A police service accessible to all

Tony addressing the sensory disabilities conference

Our police service should be accessible to all members of the community it serves, says Greater Manchester Police Commissioner Tony Lloyd.

This is National Deaf Awareness Week, and for the next two weeks, Tony is inviting people affected by sight or hearing loss to share their experiences on communicating with Greater Manchester Police (GMP).

The survey was launched at a conference held by the commissioner on Monday 19 May for people who are blind or visually impaired, or deaf or hearing impaired.

During the event, people with a range of sight and hearing disabilities, along with disability groups and service providers, spoke to Tony about what it was like to communicate with GMP and report crime. They discussed the lack of confidence experienced on both sides when people with and without disabilities communicate, and suggested improvements that could be made by GMP.

Speaking at the conference, Tony said:

“It’s quite right that our police service should serve all members of our community, including those with alternative communication needs. If that means finding ways to improve access to the police – whether at police stations themselves, when providing crime prevention advice, or when using the 101 non-emergency number, then these are things GMP need to look at.

“We are all on a journey, here, not just the police but all services. We all need to work harder to find ways to remove the – often unnecessary – barriers faced by people with disabilities in our community.”Tony Lloyd

Kimberley Burrows praised GMP for their online communications: “I really like that GMP use Twitter. For visually impaired people, Twitter is more accessible than other social media, and it’s a good way to connect.”

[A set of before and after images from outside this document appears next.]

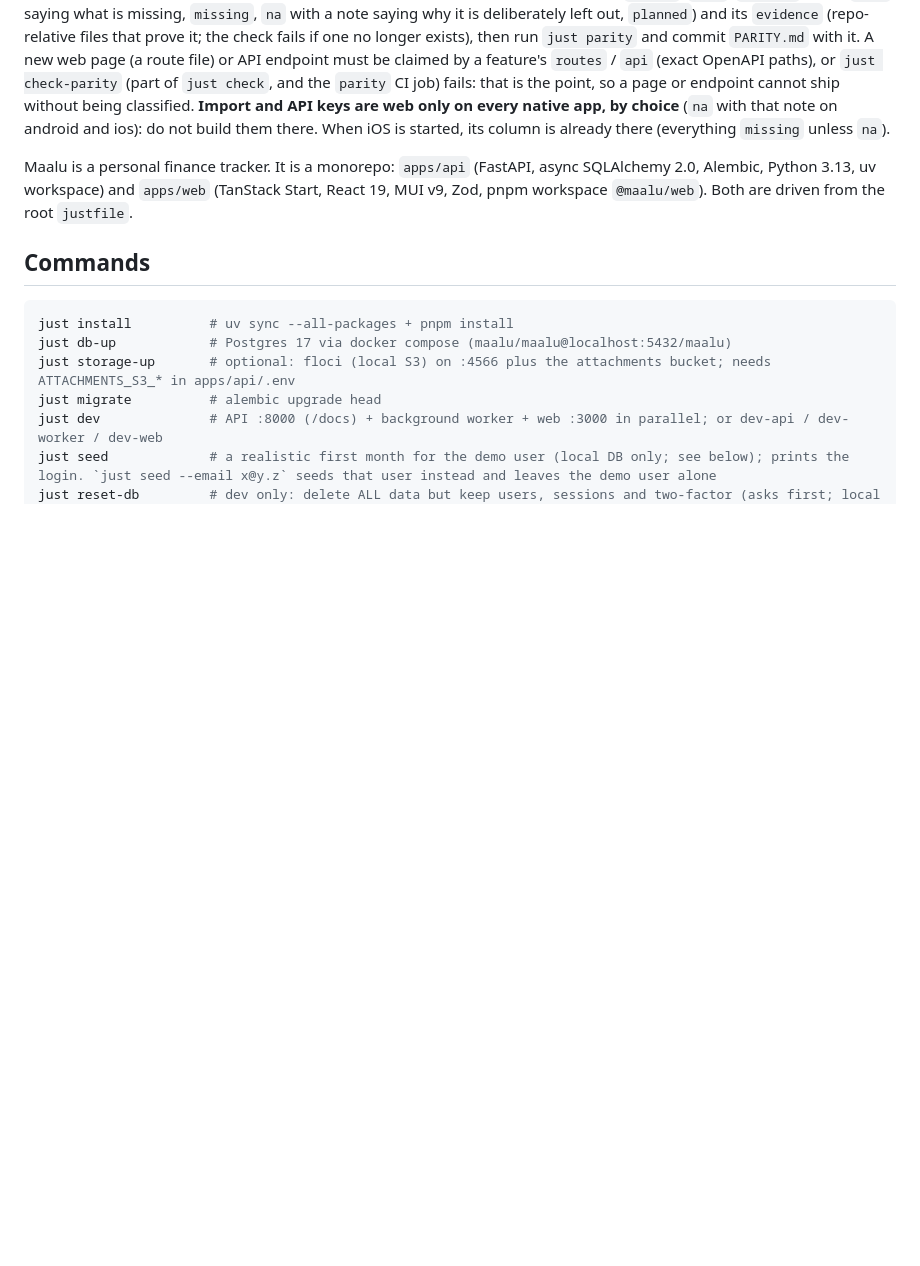
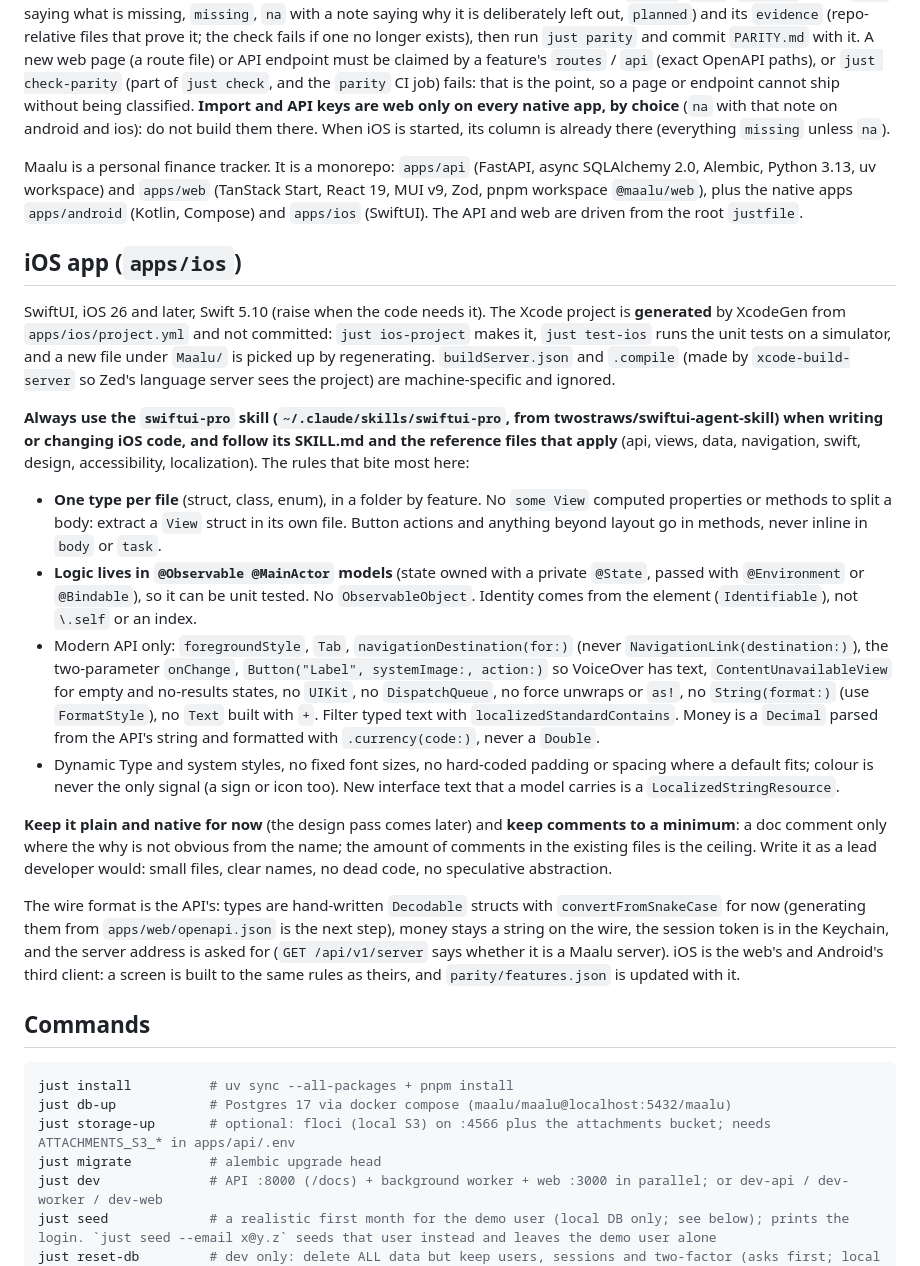
Before and after one commit to i701/maalu, a Markdown page: CLAUDE.md, the part around the change. Drawn GitHub-style; blank space fills up the shorter version.

Commit message:
docs: iOS app section in CLAUDE.md (XcodeGen, the swiftui-pro rules, comment policy)
Co-Authored-By: Claude Sonnet 5.5 <noreply@anthropic.com>

```diff
--- a/CLAUDE.md
+++ b/CLAUDE.md
@@ -12,7 +12,21 @@ When you are told to commit, split unrelated work into separate commits.
 
 What each platform (web, android, ios) has is tracked in one hand-edited file, `parity/features.json`, and its readable form `PARITY.md` (the "Still to build on Android / iOS" lists are the backlog). **A change that adds, finishes, narrows or removes a feature on any platform updates its entry in the same commit**: set the platform's `status` (`done`, `partial` with a `note` saying what is missing, `missing`, `na` with a note saying why it is deliberately left out, `planned`) and its `evidence` (repo-relative files that prove it; the check fails if one no longer exists), then run `just parity` and commit `PARITY.md` with it. A new web page (a route file) or API endpoint must be claimed by a feature's `routes` / `api` (exact OpenAPI paths), or `just check-parity` (part of `just check`, and the `parity` CI job) fails: that is the point, so a page or endpoint cannot ship without being classified. **Import and API keys are web only on every native app, by choice** (`na` with that note on android and ios): do not build them there. When iOS is started, its column is already there (everything `missing` unless `na`).
 
-Maalu is a personal finance tracker. It is a monorepo: `apps/api` (FastAPI, async SQLAlchemy 2.0, Alembic, Python 3.13, uv workspace) and `apps/web` (TanStack Start, React 19, MUI v9, Zod, pnpm workspace `@maalu/web`). Both are driven from the root `justfile`.
+Maalu is a personal finance tracker. It is a monorepo: `apps/api` (FastAPI, async SQLAlchemy 2.0, Alembic, Python 3.13, uv workspace) and `apps/web` (TanStack Start, React 19, MUI v9, Zod, pnpm workspace `@maalu/web`), plus the native apps `apps/android` (Kotlin, Compose) and `apps/ios` (SwiftUI). The API and web are driven from the root `justfile`.
+
+## iOS app (`apps/ios`)
+
+SwiftUI, iOS 26 and later, Swift 5.10 (raise when the code needs it). The Xcode project is **generated** by XcodeGen from `apps/ios/project.yml` and not committed: `just ios-project` makes it, `just test-ios` runs the unit tests on a simulator, and a new file under `Maalu/` is picked up by regenerating. `buildServer.json` and `.compile` (made by `xcode-build-server` so Zed's language server sees the project) are machine-specific and ignored.
+
+**Always use the `swiftui-pro` skill (`~/.claude/skills/swiftui-pro`, from twostraws/swiftui-agent-skill) when writing or changing iOS code, and follow its SKILL.md and the reference files that apply** (api, views, data, navigation, swift, design, accessibility, localization). The rules that bite most here:
+- **One type per file** (struct, class, enum), in a folder by feature. No `some View` computed properties or methods to split a body: extract a `View` struct in its own file. Button actions and anything beyond layout go in methods, never inline in `body` or `task`.
+- **Logic lives in `@Observable @MainActor` models** (state owned with a private `@State`, passed with `@Environment` or `@Bindable`), so it can be unit tested. No `ObservableObject`. Identity comes from the element (`Identifiable`), not `\.self` or an index.
+- Modern API only: `foregroundStyle`, `Tab`, `navigationDestination(for:)` (never `NavigationLink(destination:)`), the two-parameter `onChange`, `Button("Label", systemImage:, action:)` so VoiceOver has text, `ContentUnavailableView` for empty and no-results states, no `UIKit`, no `DispatchQueue`, no force unwraps or `as!`, no `String(format:)` (use `FormatStyle`), no `Text` built with `+`. Filter typed text with `localizedStandardContains`. Money is a `Decimal` parsed from the API's string and formatted with `.currency(code:)`, never a `Double`.
+- Dynamic Type and system styles, no fixed font sizes, no hard-coded padding or spacing where a default fits; colour is never the only signal (a sign or icon too). New interface text that a model carries is a `LocalizedStringResource`.
+
+**Keep it plain and native for now** (the design pass comes later) and **keep comments to a minimum**: a doc comment only where the why is not obvious from the name; the amount of comments in the existing files is the ceiling. Write it as a lead developer would: small files, clear names, no dead code, no speculative abstraction.
+
+The wire format is the API's: types are hand-written `Decodable` structs with `convertFromSnakeCase` for now (generating them from `apps/web/openapi.json` is the next step), money stays a string on the wire, the session token is in the Keychain, and the server address is asked for (`GET /api/v1/server` says whether it is a Maalu server). iOS is the web's and Android's third client: a screen is built to the same rules as theirs, and `parity/features.json` is updated with it.
 
 ## Commands
 
```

Ron Goulden, who has been blind since he was seven years old, said: “Events like these are good, but it’s really important that it leads to real change and improvements.”

Billy Lambert said: “Deaf people really value events like this. It’s a real positive that the police are willing to hear what we have to say.”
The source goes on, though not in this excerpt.